### Code change snippets
* * * * * * *

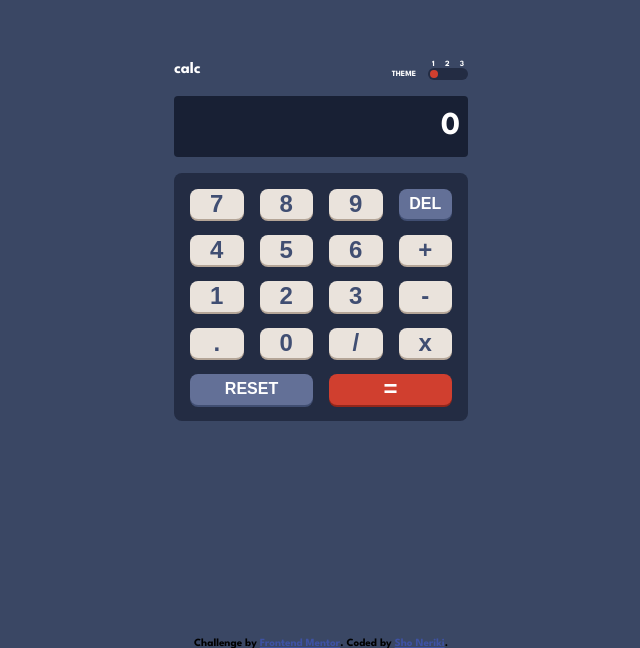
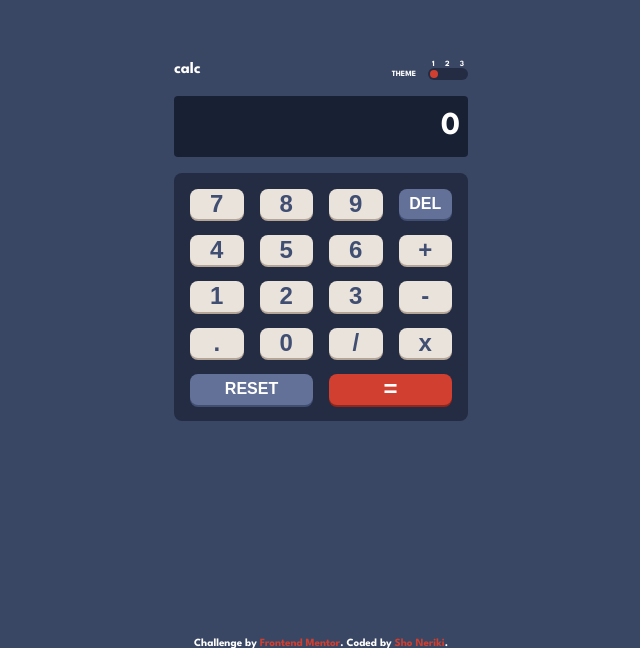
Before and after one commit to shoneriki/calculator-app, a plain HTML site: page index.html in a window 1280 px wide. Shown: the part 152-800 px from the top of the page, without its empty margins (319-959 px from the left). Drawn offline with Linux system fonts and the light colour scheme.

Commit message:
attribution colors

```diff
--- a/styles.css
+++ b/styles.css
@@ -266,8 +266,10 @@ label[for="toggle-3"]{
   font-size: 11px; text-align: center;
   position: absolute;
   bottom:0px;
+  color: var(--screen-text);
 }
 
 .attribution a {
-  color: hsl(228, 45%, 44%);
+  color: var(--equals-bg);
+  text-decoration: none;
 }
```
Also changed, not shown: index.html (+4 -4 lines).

* * * * * * *

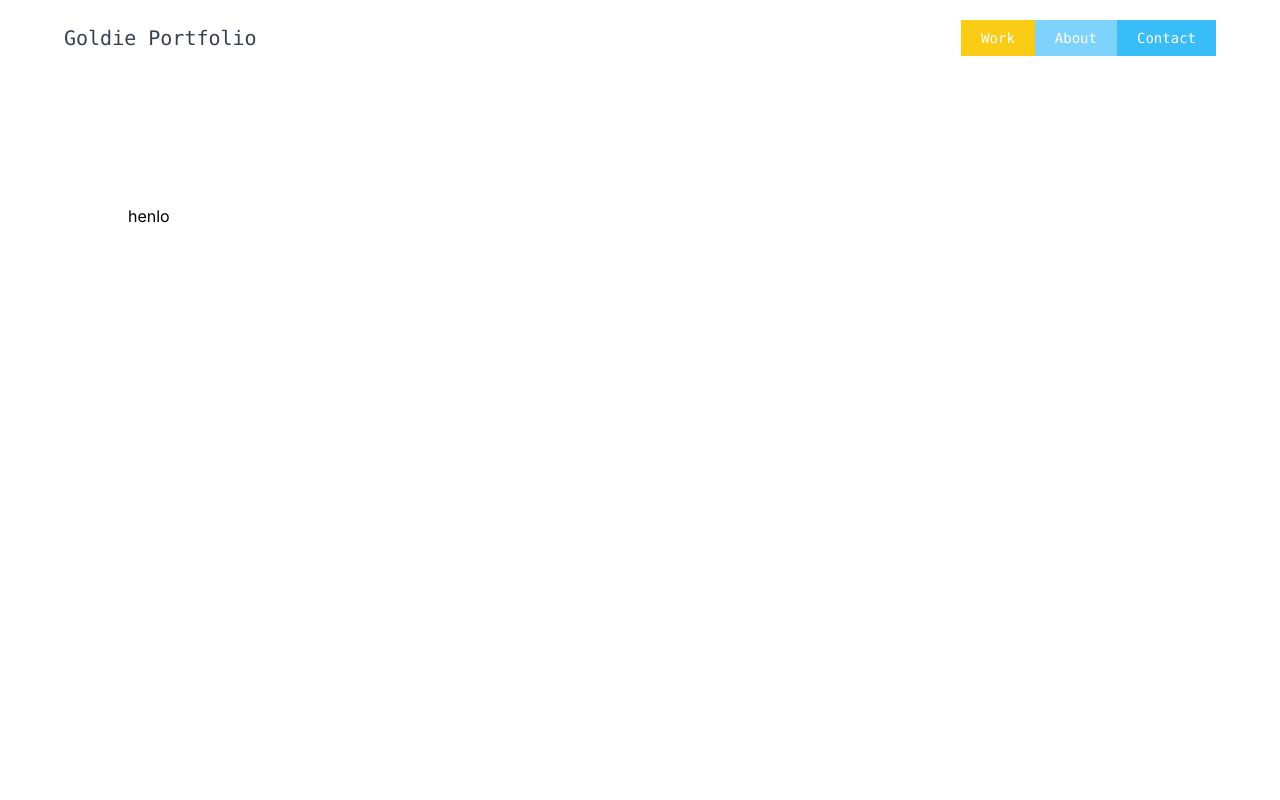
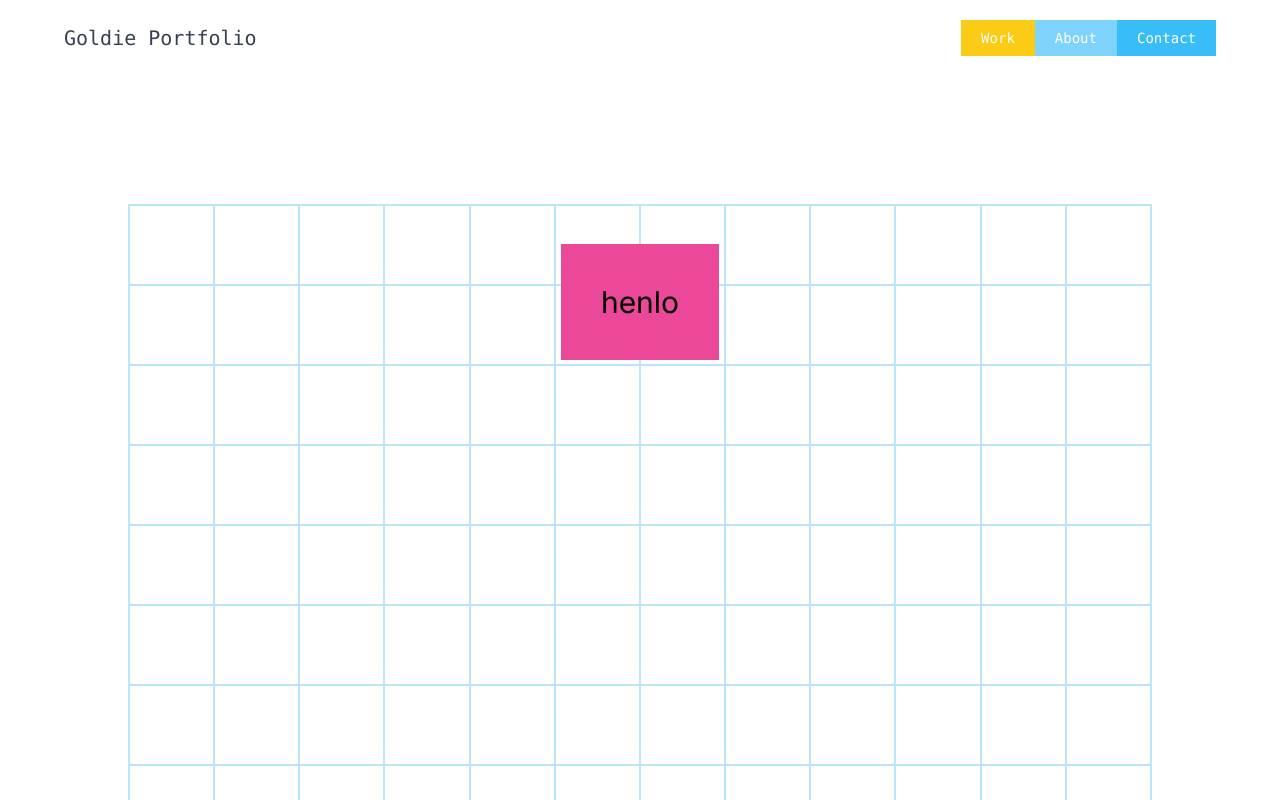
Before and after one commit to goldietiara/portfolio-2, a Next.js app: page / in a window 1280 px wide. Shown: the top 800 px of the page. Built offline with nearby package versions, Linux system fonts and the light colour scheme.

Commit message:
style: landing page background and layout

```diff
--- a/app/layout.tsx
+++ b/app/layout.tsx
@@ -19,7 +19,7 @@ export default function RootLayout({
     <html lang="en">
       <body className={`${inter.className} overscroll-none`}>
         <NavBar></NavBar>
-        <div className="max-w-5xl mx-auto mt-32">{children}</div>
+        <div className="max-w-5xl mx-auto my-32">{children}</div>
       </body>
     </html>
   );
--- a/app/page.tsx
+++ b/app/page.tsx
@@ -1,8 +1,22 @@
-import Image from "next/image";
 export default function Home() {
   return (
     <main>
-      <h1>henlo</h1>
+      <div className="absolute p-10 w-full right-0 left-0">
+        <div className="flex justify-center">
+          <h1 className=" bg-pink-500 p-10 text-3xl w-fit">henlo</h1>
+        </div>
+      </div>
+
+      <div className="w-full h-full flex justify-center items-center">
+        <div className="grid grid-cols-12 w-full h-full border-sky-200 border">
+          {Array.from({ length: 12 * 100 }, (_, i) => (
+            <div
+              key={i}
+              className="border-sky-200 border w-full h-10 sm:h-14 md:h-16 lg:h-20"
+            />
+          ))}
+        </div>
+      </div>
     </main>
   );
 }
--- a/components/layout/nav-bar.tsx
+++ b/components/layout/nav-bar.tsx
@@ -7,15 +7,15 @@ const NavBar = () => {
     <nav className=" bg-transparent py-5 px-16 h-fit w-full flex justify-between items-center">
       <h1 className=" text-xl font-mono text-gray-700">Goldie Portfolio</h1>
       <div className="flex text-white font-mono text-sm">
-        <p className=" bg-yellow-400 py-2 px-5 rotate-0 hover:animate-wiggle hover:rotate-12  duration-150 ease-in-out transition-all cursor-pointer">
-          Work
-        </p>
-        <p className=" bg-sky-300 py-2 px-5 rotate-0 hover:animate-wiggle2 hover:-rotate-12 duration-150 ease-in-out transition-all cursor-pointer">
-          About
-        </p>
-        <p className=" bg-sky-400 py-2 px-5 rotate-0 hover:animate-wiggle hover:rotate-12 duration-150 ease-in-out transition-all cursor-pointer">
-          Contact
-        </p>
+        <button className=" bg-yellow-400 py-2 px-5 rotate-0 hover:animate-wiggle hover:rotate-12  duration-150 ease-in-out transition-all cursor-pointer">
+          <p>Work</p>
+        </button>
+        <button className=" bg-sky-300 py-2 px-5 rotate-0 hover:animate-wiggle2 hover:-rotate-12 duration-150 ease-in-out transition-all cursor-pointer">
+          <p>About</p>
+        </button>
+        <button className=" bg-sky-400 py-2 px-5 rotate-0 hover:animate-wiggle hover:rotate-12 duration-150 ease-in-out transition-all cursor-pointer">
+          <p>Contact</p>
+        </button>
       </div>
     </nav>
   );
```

* * * * * * *

### Task brief
Scan the data above and copy each line containing the word "text".

### Response to the exercise
   font-size: 11px; text-align: center;
+  color: var(--screen-text);
+  text-decoration: none;
+          <h1 className=" bg-pink-500 p-10 text-3xl w-fit">henlo</h1>
       <h1 className=" text-xl font-mono text-gray-700">Goldie Portfolio</h1>
       <div className="flex text-white font-mono text-sm">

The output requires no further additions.